I got told stories about a man man who runs a shop on the high of my friends is banned from there, because she tried on a t-shirt and decided she didn't want to buy it. Another got grabbed by the hood of her coat and had to escape from the shop. I've made a mental note to steer well clear. As we walked further into the market, indentical things became cheaper and cheaper, where eventually there was a £6 price difference on a pair of ear muffs (not that I'd want any) depending on where they were being sold. Some people are being majorly ripped off out of reluctance to walk a bit further.

So...I could write lots more about that, but it's getting kinda late, and I'm meant to be going to visit my old school at lunctime. I'll be cool to see people, and tease them that I've already started my Christmas holiday. Afterwards I'm going to see King Kong, which is exciting, as I've been told it's really good. Hopefully I'll remember to write one more blog entry before I leave for Cornwall on Wednesday...

Thursday, November 24, 2005

A Melancholy Christmas

I saw a house with a plastic "merry Christmas" wreath on the front door today. How depressing.

Usually I'm really upbeat and excited by the time Christmas comes around, but this year I'm feeling rather lethargic. All I can think of is how Christmas time equals rushing around in the cold trying to desperately buy presents, some of which are for people you really don't want to give them to. Oh, and lots and lots of work being smushed into the tail end of the Autumn term.

The fact that it's getting dark later and later really seems to drain my energy at the end of the day too. Yesterday, something incredibly strange happened when I was on the bus home. I could feel myself getting dangerously close to falling asleep, and I needed to get off in a few stops, so I made myself open my eyes and try to be alert. Then the next thing I know, I'm standing at the (wrong) bus stop, and the bus is driving off...I didn't remember anything in between sitting down and standing on the pavement, and I don't know why the hell I got off the bus where I did, because I had to walk the rest of the journey.

Talking of buses, this morning a group of kids got on, and I swear, one of the girls had a laugh which was practically identical to that of Janice (from Friends). During the first minute of her laughing, it was funny. After 10 minutes, her uncontrollable shrill cackling was really starting to grate on me. I was trying to do some reading for English, but I ended up getting distracted and listening to their conversation about the girl colliding with a man on the pavement. No one actually changed the subject-they were talking (well, shouting and laughing) about this thing from Bruce Grove until Edmonton Green. Which is quite a while. I found the whole thing very odd.

Apart from that, nothing much else has been happening. I'm going to Essex this weekend to visit my grandparents, which will hopefully be nice. I started off really wishing it would snow (after hearing about the snow that is supposed to hit parts of the UK this week), because they live in the middle of nowhere, surrounded by loads of fields. So that would be fun. But then I thought about it more, and remembered that I'm getting the train there, and trains and snow don't usually get on very well.
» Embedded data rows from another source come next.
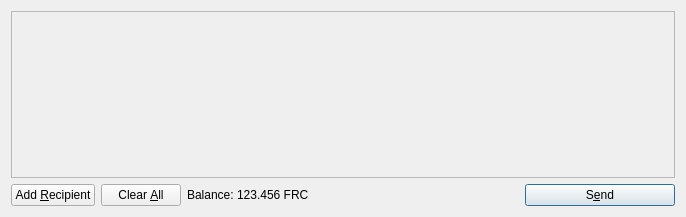
Above: src/qt/forms/sendcoinsdialog.ui from optimacoin/optimacoin before the change. Below: the same form after it.
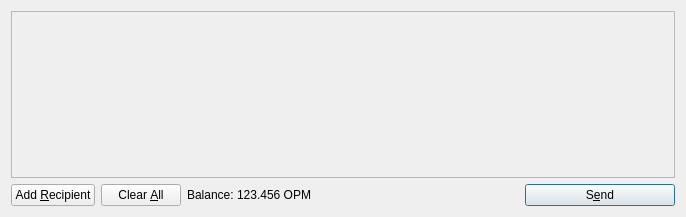
That is the form after the change. Icons and pictures are not drawn.

Patch:
```diff
--- a/src/qt/forms/sendcoinsdialog.ui
+++ b/src/qt/forms/sendcoinsdialog.ui
@@ -119,7 +119,7 @@
           <cursorShape>IBeamCursor</cursorShape>
          </property>
          <property name="text">
-          <string>123.456 FRC</string>
+          <string>123.456 OPM</string>
          </property>
          <property name="textInteractionFlags">
           <set>Qt::LinksAccessibleByMouse|Qt::TextSelectableByKeyboard|Qt::TextSelectableByMouse</set>
```
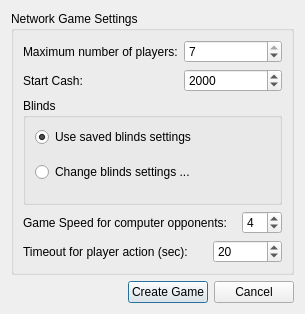
This is src/gui/qt/createnetworkgamedialog.ui in pokerth/pokerth as Qt 5 draws it before an edit. The edited form follows.
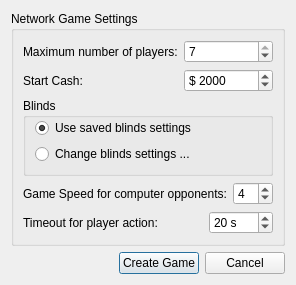
This is the edited form.

Diff of the .ui file:
```diff
--- a/src/gui/qt/createnetworkgamedialog.ui
+++ b/src/gui/qt/createnetworkgamedialog.ui
@@ -5,8 +5,8 @@
    <rect>
     <x>0</x>
     <y>0</y>
-    <width>305</width>
-    <height>314</height>
+    <width>275</width>
+    <height>263</height>
    </rect>
   </property>
   <property name="windowTitle" >
@@ -57,6 +57,12 @@
       </item>
       <item row="1" column="1" colspan="3" >
        <widget class="QSpinBox" name="spinBox_startCash" >
+        <property name="suffix" >
+         <string/>
+        </property>
+        <property name="prefix" >
+         <string>$ </string>
+        </property>
         <property name="minimum" >
          <number>1000</number>
         </property>
@@ -123,7 +129,7 @@
       <item row="4" column="0" colspan="2" >
        <widget class="QLabel" name="label_6" >
         <property name="text" >
-         <string>Timeout for player action (sec):</string>
+         <string>Timeout for player action:</string>
         </property>
         <property name="buddy" >
          <cstring>spinBox_netTimeOutPlayerAction</cstring>
@@ -132,6 +138,9 @@
       </item>
       <item row="4" column="2" colspan="2" >
        <widget class="QSpinBox" name="spinBox_netTimeOutPlayerAction" >
+        <property name="suffix" >
+         <string> s</string>
+        </property>
         <property name="minimum" >
          <number>5</number>
         </property>
```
Finally, I know it's really late, but here are some pictures from Bonfire Night. I have the Flickr link in the sidebar anyway, but I thought some people may like to look at them. I also know that my blog hasn't been very active recently, but at the time of writing, I have 972 hits. Only 28 more to go until 1000! Since I've set the counter to ignore my IP address (it's only fair), feel free to refresh the page a few times. Y'know, just to help things along.

Thursday, November 10, 2005

Wilted paper poppies

I went to my old school yesterday to visit. I hadn't been back since collecting my results, and whilst walking home in the evening, I realised something which made me happy - even I have the ability to make a good decision once in a while! Because, seriously, I'm so glad I decided to go somewhere else for 6th form rather than stay on there. Actually, I think I'll take this opportunity to have a bit of a moan...

It was just a really disappointing reception that I received from almost all the teachers I saw. They were very...well, cold towards me. In fact, I even got totally ignored by one of the deputy heads, who as he was walking down the corridor and made eye contact with me. So as I say hello to him, he gives me a look as if to say "oh, it's you. I'm sure I know you from somewhere, but you're not important enough to bother with" and then carries on walking. The stupid thing is, I KNOW that he knew who I was, after being a student at that school for five years. But anyway, I shouldn't worry about it, because that guy is renowned for being a prize twat, as I'm sure one of my blog readers will agree ;)

Apart from that, the general crapiness that enveloped the place still stands. The 6th form have a miniscule common room, with nothing in it but 2 tables, a few dozen chairs and a coffee machine, because, y'know, everyone LOVES a nice steaming cup of foul tasting liquid for lunch. Oh, and the tracksuit loving hat maniacs which inhabit the common room. I honestly don't think I saw one boy who didn't have a hat planted on to his head (complete with price label, of course). It probably sounds like I'm being really snooty, and that my new school has moulded me into some kind of intolerant idiot, but that isn't the case. I knew the 6th form would be like that, and I just needed to and confirm my suspicions that there were lots of places to go that are so much better.

I do miss the friends that I left behind there, but we keep in contact. Plus, I think it was a good move for me to have a change of environment, meet new people, and do new things. It's still school, but school is so much better when it isn't tied with feeling depressed about stuff. I'll be back there (to school, not depression) next Thursday for this award presentation where I'll get my exam certificates, and some kind of award for English. One person got an award for each subject, and apparently I got the highest mark in the year group for English Lit (which I didn't even get told about until I heard it from someone else who had hounded teachers for all this valuable information). This year's AQA English Literature papers were appallingly marked-loads of people in my new school got remarks, and some went up by 2 grades! I also know someone who got marked up from a D to an A, so that's just an indication of the kind of morons they've got marking exam essays, which aren't just straight forward "right or wrong" questions.

Also, tomorrow is Remembrance Day (link there to the Poppy Appeal website, for anyone who isn't familiar with what I'm on about). Basically, the 11th of November marks when the first world war ended (at 11:11am), but remembrance day extends to other wars which have happened since then. We had this completely over the top, pretentious assembly at school today, where some war veterans who were former students came in to be given some wreaths. The whole of the 6th form had to "dress smartly" for the day, which was totally ridiculous, because aside from the fact that these visitors were coming in for 40 minutes of the day, the hall is huge, and they were probably too blind to even catch a glimpse of everyone sitting on the balcony. Everybody was given a programme, which included the words to 'God Save the Queen' and some other hymn. I refused to sing either of them though, and lots of people (you know the type-"I'm an atheist") were up in arms over how bits of religion had been incorporated into their Thursday morning.

Oh well, at least it'll be another year until I have to go through all that standing up and sitting down again.